Start of Block

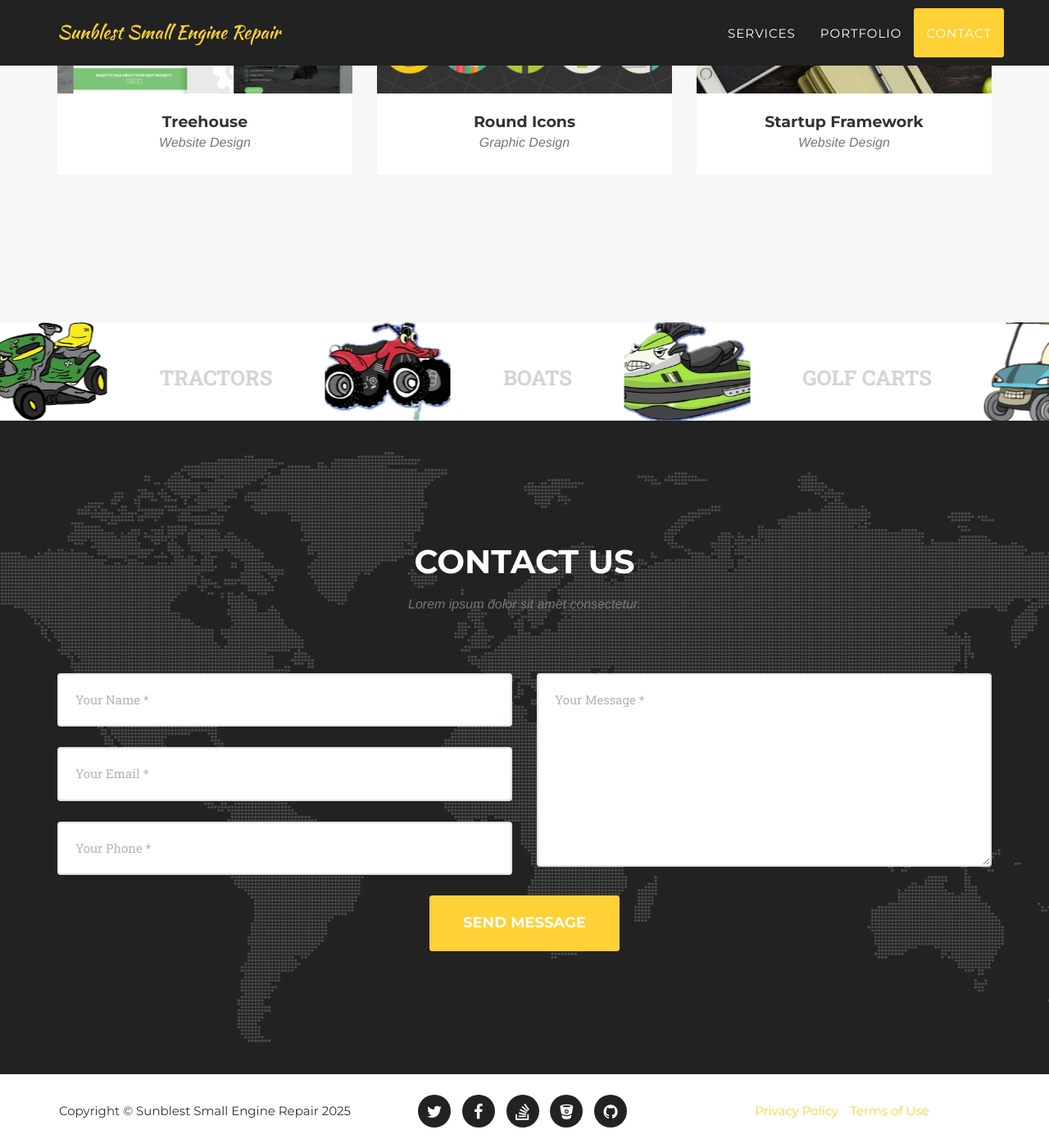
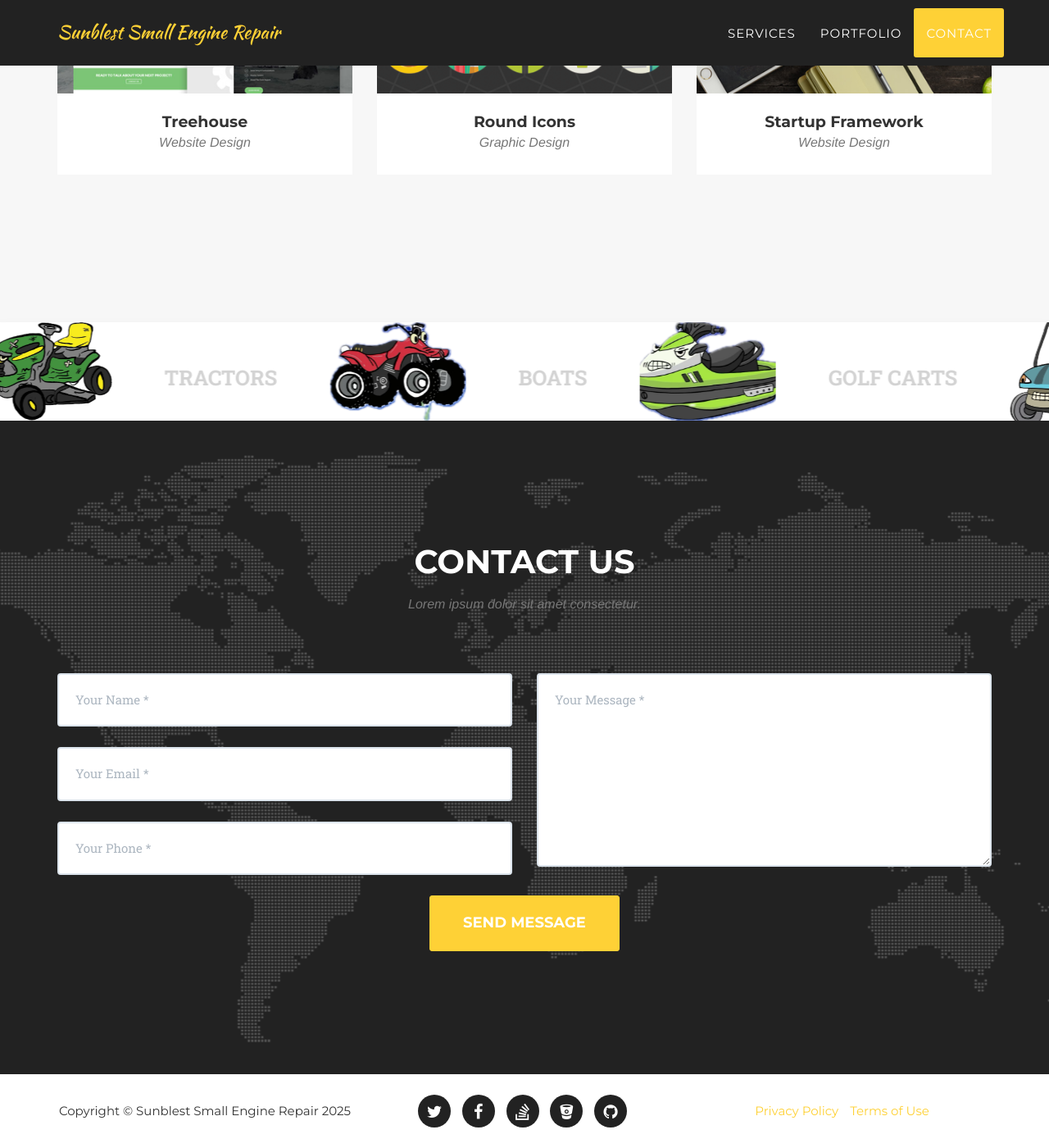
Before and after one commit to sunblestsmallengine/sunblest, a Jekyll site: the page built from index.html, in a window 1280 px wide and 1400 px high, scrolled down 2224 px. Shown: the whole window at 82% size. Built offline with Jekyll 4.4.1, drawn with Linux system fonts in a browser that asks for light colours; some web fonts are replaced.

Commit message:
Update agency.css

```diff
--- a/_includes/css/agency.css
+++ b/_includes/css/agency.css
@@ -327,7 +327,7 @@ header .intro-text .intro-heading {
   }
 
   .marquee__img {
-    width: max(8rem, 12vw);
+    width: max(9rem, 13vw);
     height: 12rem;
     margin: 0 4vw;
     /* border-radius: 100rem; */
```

End of Block
Start of Block

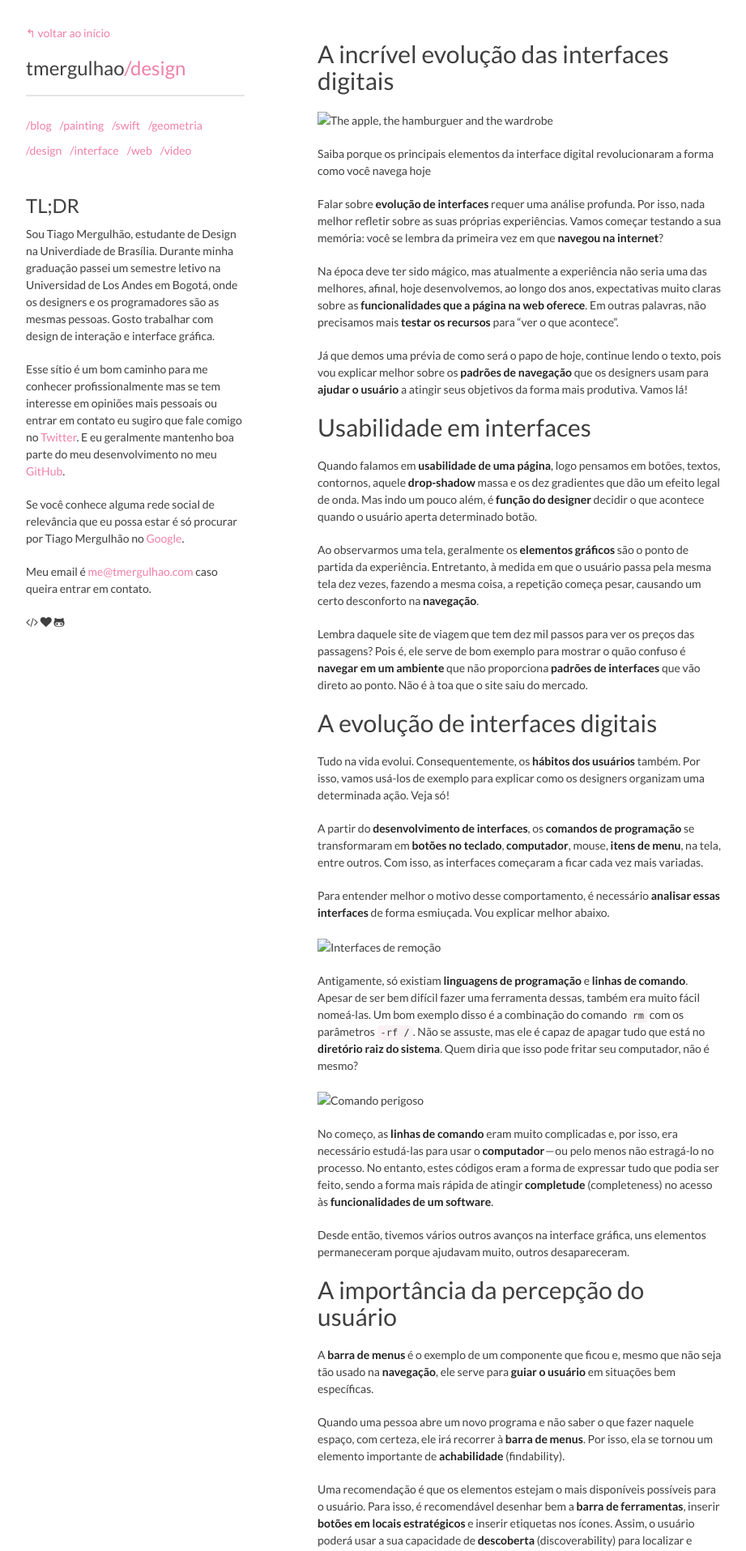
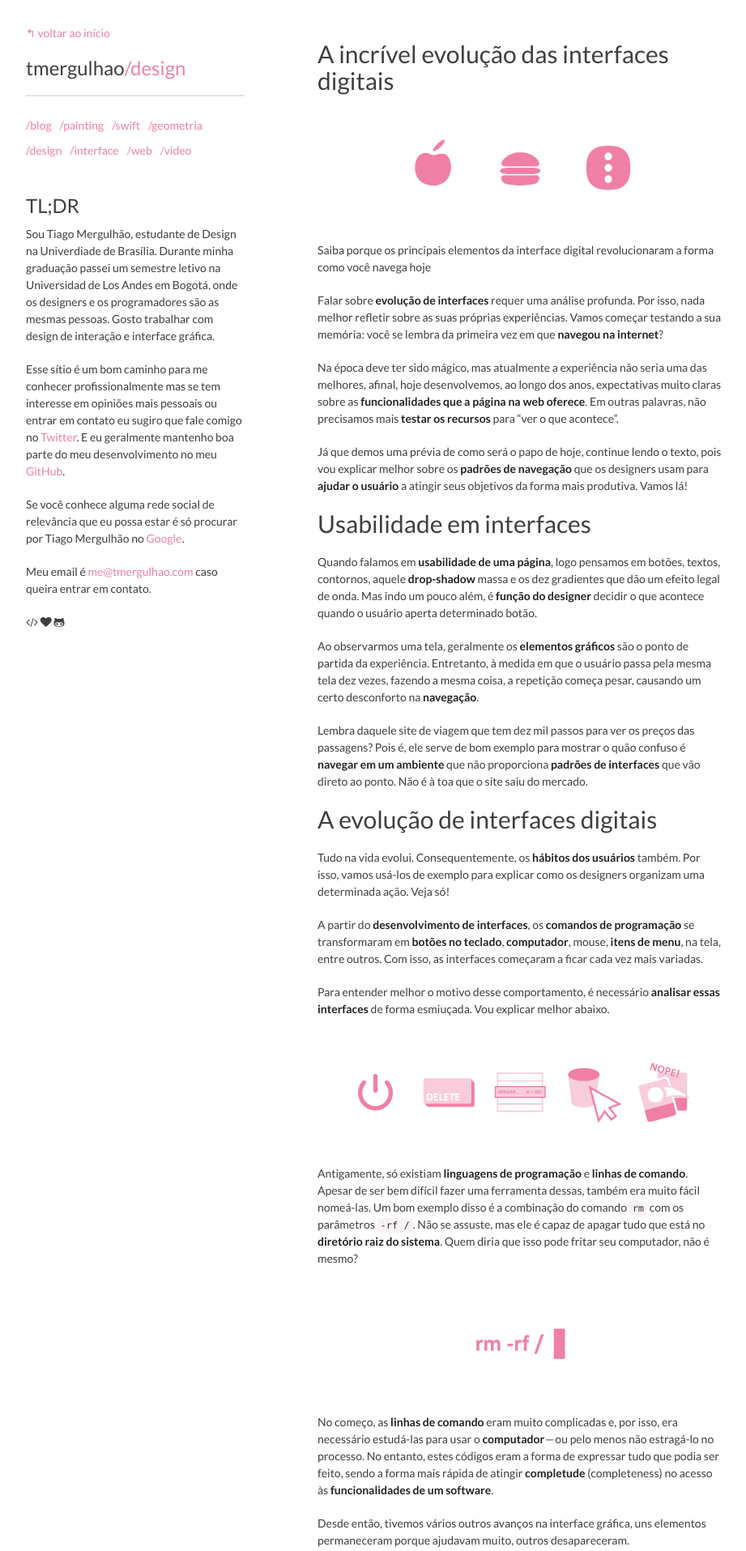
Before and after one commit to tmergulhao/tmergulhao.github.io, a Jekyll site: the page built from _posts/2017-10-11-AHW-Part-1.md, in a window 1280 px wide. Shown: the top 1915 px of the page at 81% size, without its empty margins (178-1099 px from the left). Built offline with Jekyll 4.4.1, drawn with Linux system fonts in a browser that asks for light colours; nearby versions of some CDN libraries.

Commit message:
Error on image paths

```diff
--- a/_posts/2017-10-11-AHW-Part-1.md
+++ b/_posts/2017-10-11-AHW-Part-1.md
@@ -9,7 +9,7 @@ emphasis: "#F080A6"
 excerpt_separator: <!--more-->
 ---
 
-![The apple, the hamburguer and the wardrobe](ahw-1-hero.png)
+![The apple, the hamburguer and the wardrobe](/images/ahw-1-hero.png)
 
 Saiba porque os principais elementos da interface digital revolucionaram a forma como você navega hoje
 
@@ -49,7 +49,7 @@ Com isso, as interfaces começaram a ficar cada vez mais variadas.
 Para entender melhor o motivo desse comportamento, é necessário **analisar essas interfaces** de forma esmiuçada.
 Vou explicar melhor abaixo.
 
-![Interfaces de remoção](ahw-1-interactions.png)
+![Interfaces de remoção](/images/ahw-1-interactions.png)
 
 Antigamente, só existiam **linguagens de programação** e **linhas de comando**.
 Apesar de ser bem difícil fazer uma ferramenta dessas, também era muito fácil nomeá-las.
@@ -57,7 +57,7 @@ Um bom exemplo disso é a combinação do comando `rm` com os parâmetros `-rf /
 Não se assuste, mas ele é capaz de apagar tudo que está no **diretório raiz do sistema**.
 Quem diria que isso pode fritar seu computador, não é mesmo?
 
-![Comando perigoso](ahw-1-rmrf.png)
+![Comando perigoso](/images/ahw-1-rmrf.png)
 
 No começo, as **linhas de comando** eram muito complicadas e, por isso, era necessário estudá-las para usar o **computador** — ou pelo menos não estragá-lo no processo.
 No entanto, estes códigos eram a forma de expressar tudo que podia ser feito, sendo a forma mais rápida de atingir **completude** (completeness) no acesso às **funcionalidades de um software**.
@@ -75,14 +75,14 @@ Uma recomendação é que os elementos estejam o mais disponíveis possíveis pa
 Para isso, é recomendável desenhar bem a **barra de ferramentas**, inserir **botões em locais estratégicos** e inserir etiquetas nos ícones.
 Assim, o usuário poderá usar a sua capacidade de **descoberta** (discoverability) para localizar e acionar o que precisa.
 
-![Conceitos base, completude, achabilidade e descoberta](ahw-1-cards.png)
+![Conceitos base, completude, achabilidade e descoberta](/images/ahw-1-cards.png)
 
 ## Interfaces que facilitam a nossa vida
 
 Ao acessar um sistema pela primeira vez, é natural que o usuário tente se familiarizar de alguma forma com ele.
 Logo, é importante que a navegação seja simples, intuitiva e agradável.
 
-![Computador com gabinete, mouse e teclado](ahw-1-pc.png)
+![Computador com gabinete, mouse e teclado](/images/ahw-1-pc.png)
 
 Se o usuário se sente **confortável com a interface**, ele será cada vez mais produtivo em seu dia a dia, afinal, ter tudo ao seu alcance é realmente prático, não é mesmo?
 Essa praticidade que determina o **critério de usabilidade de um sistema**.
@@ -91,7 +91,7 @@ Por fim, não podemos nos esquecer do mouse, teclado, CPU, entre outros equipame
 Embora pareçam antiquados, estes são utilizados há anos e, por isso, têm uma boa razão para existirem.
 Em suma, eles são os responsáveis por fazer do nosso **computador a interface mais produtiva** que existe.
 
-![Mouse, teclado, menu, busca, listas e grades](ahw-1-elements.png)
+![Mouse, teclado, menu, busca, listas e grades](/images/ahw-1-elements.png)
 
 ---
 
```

End of Block
Start of Block

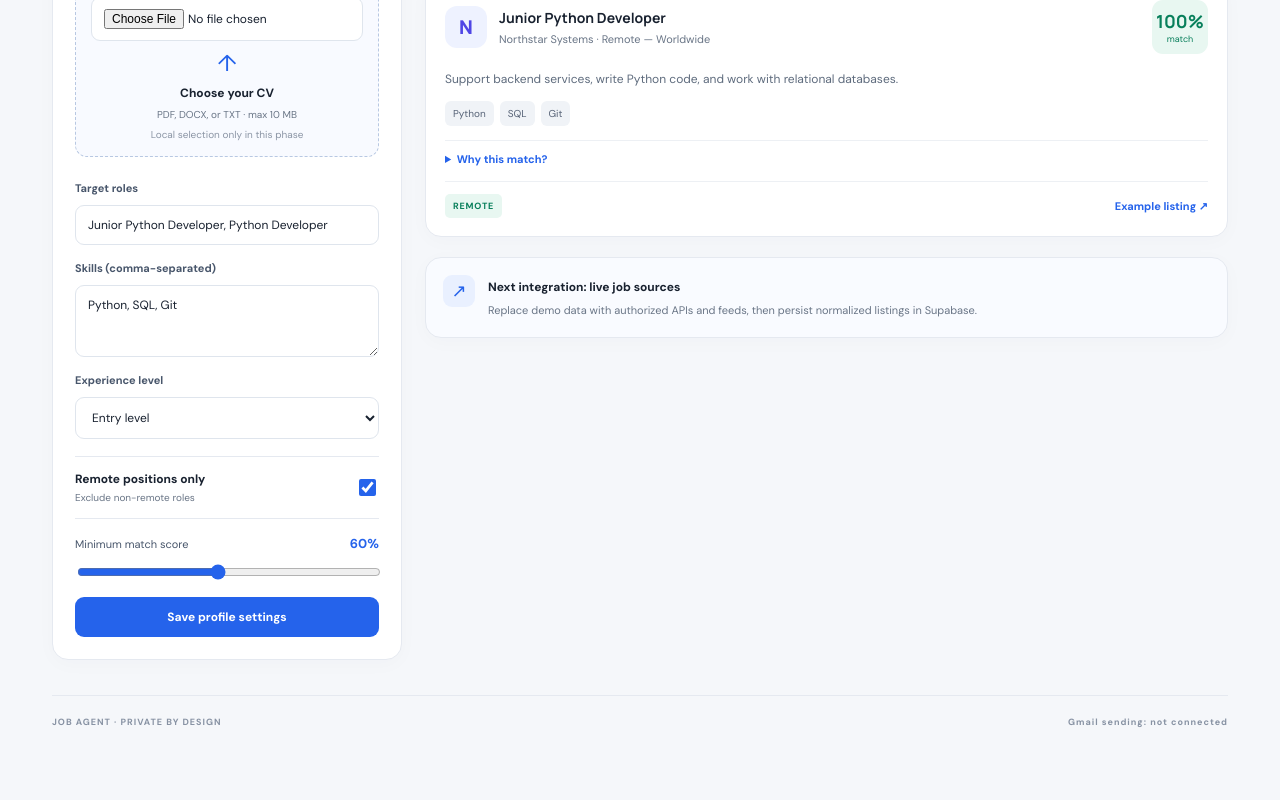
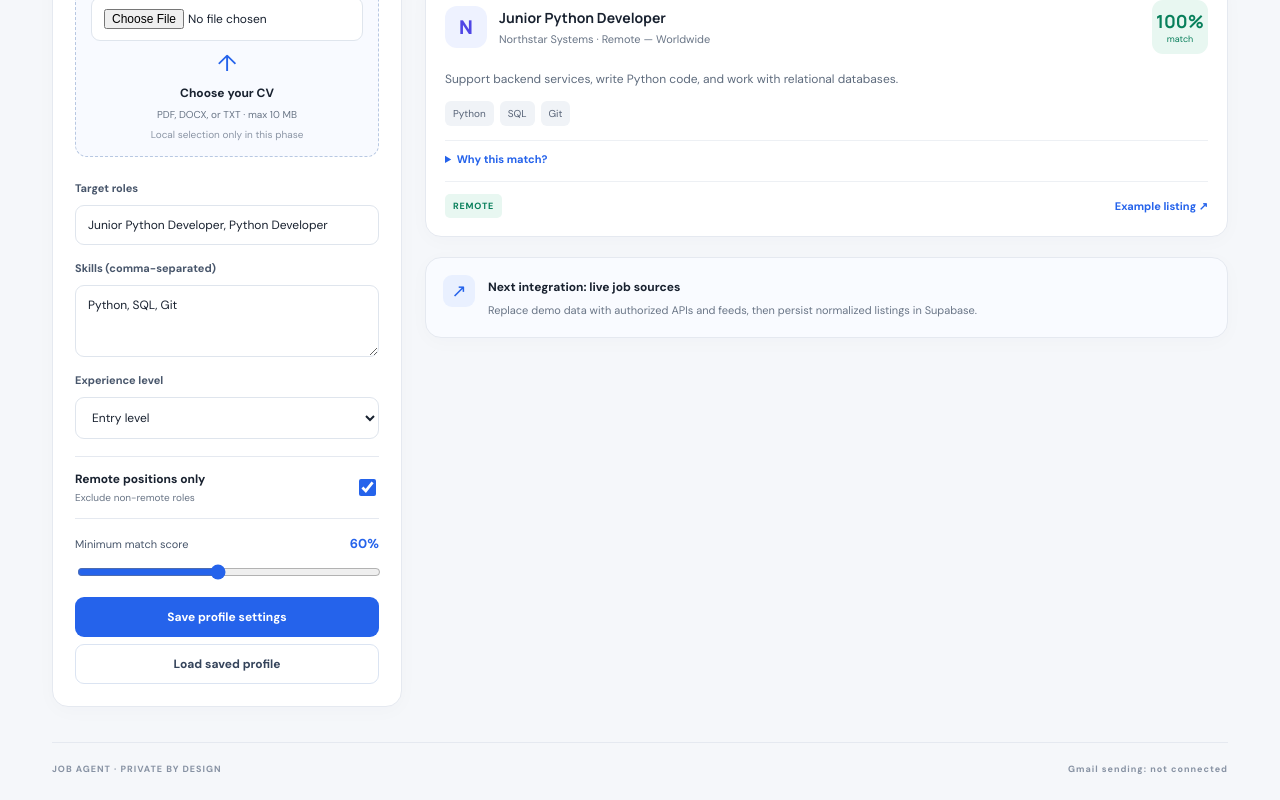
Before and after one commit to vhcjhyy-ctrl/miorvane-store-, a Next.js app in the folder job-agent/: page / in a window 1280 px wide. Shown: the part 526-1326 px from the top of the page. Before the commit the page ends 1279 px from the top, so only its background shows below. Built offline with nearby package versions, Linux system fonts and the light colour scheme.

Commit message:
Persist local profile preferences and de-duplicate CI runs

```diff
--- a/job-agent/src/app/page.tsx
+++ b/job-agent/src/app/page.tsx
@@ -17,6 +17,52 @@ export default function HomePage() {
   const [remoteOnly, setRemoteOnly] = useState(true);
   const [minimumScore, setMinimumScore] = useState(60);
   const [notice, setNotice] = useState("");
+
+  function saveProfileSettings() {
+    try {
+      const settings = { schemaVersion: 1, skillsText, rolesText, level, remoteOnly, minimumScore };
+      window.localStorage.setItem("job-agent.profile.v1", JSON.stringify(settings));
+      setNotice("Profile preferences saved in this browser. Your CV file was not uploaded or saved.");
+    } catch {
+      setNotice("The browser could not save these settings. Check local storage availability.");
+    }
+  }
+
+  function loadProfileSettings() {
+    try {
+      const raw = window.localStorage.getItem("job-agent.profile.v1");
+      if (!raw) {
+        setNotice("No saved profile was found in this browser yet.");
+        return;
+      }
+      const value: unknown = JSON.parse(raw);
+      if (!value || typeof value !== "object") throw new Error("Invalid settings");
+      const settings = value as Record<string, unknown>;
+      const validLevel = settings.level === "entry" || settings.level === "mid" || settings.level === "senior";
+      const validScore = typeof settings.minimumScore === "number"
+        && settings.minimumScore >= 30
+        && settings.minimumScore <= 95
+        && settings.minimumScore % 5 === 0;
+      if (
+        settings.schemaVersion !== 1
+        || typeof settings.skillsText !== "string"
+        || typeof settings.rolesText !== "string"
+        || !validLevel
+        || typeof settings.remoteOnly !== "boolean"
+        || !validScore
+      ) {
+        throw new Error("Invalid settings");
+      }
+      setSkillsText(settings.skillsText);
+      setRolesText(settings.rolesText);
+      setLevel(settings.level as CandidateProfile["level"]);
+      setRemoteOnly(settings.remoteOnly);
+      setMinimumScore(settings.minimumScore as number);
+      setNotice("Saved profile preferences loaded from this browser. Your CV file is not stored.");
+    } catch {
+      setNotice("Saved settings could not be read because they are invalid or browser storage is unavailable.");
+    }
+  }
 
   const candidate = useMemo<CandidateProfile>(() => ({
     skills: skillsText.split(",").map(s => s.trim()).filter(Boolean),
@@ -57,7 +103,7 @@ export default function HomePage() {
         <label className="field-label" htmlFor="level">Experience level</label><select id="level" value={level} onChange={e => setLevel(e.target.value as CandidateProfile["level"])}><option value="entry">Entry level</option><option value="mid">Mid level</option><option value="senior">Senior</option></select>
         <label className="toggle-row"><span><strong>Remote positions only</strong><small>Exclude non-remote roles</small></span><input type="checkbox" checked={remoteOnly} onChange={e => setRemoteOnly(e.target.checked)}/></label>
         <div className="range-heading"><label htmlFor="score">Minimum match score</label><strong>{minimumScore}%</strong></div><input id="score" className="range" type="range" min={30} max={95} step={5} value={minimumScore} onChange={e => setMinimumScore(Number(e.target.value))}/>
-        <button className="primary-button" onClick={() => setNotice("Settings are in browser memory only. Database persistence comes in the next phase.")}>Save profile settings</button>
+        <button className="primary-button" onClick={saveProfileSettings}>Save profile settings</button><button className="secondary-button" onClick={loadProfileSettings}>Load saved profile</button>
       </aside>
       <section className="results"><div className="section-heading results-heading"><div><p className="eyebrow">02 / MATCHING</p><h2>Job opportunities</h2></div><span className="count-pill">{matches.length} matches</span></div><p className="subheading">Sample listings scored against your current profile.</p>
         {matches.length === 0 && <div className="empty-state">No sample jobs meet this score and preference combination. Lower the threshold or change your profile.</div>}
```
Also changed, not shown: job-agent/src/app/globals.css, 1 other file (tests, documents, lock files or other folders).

End of Block

→ **What you have to do**
Where does "usuário" occur in the data? Copy each line that has it.

→ **Solution for this problem**
 Assim, o usuário poderá usar a sua capacidade de **descoberta** (discoverability) para localizar e acionar o que precisa.
 Ao acessar um sistema pela primeira vez, é natural que o usuário tente se familiarizar de alguma forma com ele.
 Se o usuário se sente **confortável com a interface**, ele será cada vez mais produtivo em seu dia a dia, afinal, ter tudo ao seu alcance é realmente prático, não é mesmo?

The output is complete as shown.